*** Begin section ***

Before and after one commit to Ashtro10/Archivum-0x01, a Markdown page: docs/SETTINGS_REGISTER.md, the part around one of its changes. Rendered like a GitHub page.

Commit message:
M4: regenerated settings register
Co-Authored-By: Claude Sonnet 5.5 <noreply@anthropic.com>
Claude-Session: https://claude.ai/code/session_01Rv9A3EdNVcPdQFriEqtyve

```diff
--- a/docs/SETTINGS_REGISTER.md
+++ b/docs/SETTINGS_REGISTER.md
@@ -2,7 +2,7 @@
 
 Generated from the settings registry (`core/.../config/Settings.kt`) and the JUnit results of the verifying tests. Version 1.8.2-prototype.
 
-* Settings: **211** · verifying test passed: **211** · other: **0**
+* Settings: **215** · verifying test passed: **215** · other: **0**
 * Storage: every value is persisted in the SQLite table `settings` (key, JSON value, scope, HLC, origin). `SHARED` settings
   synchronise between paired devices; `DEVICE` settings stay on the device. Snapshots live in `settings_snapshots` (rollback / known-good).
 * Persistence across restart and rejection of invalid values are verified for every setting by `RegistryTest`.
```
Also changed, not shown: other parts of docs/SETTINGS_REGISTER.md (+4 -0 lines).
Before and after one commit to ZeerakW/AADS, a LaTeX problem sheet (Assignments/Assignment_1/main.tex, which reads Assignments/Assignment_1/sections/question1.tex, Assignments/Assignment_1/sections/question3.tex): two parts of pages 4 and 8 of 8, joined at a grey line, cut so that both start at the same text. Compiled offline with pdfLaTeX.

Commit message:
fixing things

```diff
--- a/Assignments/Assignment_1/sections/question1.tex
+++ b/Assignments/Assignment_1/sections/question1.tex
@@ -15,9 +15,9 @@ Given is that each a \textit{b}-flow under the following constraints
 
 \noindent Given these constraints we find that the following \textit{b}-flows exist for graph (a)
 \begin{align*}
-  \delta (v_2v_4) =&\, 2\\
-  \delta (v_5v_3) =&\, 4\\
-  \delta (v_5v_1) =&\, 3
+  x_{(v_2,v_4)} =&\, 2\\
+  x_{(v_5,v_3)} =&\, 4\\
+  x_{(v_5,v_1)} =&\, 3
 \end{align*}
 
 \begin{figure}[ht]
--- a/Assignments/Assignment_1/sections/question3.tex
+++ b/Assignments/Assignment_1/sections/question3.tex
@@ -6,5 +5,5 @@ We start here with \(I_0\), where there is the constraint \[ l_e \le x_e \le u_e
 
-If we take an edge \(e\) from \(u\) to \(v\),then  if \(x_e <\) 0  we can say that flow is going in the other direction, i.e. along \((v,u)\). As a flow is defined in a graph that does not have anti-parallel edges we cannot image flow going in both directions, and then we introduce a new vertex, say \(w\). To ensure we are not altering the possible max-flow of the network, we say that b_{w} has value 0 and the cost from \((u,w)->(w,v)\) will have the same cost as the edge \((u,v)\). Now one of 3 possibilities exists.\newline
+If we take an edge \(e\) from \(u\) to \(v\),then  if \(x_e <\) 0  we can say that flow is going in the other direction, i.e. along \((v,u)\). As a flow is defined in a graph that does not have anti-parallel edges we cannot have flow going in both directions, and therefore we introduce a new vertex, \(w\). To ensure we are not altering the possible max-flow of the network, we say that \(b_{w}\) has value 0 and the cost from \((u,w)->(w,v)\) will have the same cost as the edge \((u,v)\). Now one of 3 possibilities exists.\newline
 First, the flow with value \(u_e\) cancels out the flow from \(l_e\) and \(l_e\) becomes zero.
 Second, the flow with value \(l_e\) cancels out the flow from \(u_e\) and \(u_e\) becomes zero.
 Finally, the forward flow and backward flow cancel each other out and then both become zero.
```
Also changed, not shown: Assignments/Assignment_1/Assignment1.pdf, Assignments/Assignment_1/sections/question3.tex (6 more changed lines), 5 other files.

*** End section ***

The output is every entry, printed exactly as it reads.

Before and after one commit to Ashtro10/Archivum-0x01, a Markdown page: docs/SETTINGS_REGISTER.md, the part around one of its changes. Rendered like a GitHub page.

Commit message:
M4: regenerated settings register
Co-Authored-By: Claude Sonnet 5.5 <noreply@anthropic.com>
Claude-Session: https://claude.ai/code/session_01Rv9A3EdNVcPdQFriEqtyve

```diff
--- a/docs/SETTINGS_REGISTER.md
+++ b/docs/SETTINGS_REGISTER.md
@@ -2,7 +2,7 @@
 
 Generated from the settings registry (`core/.../config/Settings.kt`) and the JUnit results of the verifying tests. Version 1.8.2-prototype.
 
-* Settings: **211** · verifying test passed: **211** · other: **0**
+* Settings: **215** · verifying test passed: **215** · other: **0**
 * Storage: every value is persisted in the SQLite table `settings` (key, JSON value, scope, HLC, origin). `SHARED` settings
   synchronise between paired devices; `DEVICE` settings stay on the device. Snapshots live in `settings_snapshots` (rollback / known-good).
 * Persistence across restart and rejection of invalid values are verified for every setting by `RegistryTest`.
```
Also changed, not shown: other parts of docs/SETTINGS_REGISTER.md (+4 -0 lines).
Before and after one commit to ZeerakW/AADS, a LaTeX problem sheet (Assignments/Assignment_1/main.tex, which reads Assignments/Assignment_1/sections/question1.tex, Assignments/Assignment_1/sections/question3.tex): two parts of pages 4 and 8 of 8, joined at a grey line, cut so that both start at the same text. Compiled offline with pdfLaTeX.

Commit message:
fixing things

```diff
--- a/Assignments/Assignment_1/sections/question1.tex
+++ b/Assignments/Assignment_1/sections/question1.tex
@@ -15,9 +15,9 @@ Given is that each a \textit{b}-flow under the following constraints
 
 \noindent Given these constraints we find that the following \textit{b}-flows exist for graph (a)
 \begin{align*}
-  \delta (v_2v_4) =&\, 2\\
-  \delta (v_5v_3) =&\, 4\\
-  \delta (v_5v_1) =&\, 3
+  x_{(v_2,v_4)} =&\, 2\\
+  x_{(v_5,v_3)} =&\, 4\\
+  x_{(v_5,v_1)} =&\, 3
 \end{align*}
 
 \begin{figure}[ht]
--- a/Assignments/Assignment_1/sections/question3.tex
+++ b/Assignments/Assignment_1/sections/question3.tex
@@ -6,5 +5,5 @@ We start here with \(I_0\), where there is the constraint \[ l_e \le x_e \le u_e
 
-If we take an edge \(e\) from \(u\) to \(v\),then  if \(x_e <\) 0  we can say that flow is going in the other direction, i.e. along \((v,u)\). As a flow is defined in a graph that does not have anti-parallel edges we cannot image flow going in both directions, and then we introduce a new vertex, say \(w\). To ensure we are not altering the possible max-flow of the network, we say that b_{w} has value 0 and the cost from \((u,w)->(w,v)\) will have the same cost as the edge \((u,v)\). Now one of 3 possibilities exists.\newline
+If we take an edge \(e\) from \(u\) to \(v\),then  if \(x_e <\) 0  we can say that flow is going in the other direction, i.e. along \((v,u)\). As a flow is defined in a graph that does not have anti-parallel edges we cannot have flow going in both directions, and therefore we introduce a new vertex, \(w\). To ensure we are not altering the possible max-flow of the network, we say that \(b_{w}\) has value 0 and the cost from \((u,w)->(w,v)\) will have the same cost as the edge \((u,v)\). Now one of 3 possibilities exists.\newline
 First, the flow with value \(u_e\) cancels out the flow from \(l_e\) and \(l_e\) becomes zero.
 Second, the flow with value \(l_e\) cancels out the flow from \(u_e\) and \(u_e\) becomes zero.
 Finally, the forward flow and backward flow cancel each other out and then both become zero.
```
Also changed, not shown: Assignments/Assignment_1/Assignment1.pdf, Assignments/Assignment_1/sections/question3.tex (6 more changed lines), 5 other files.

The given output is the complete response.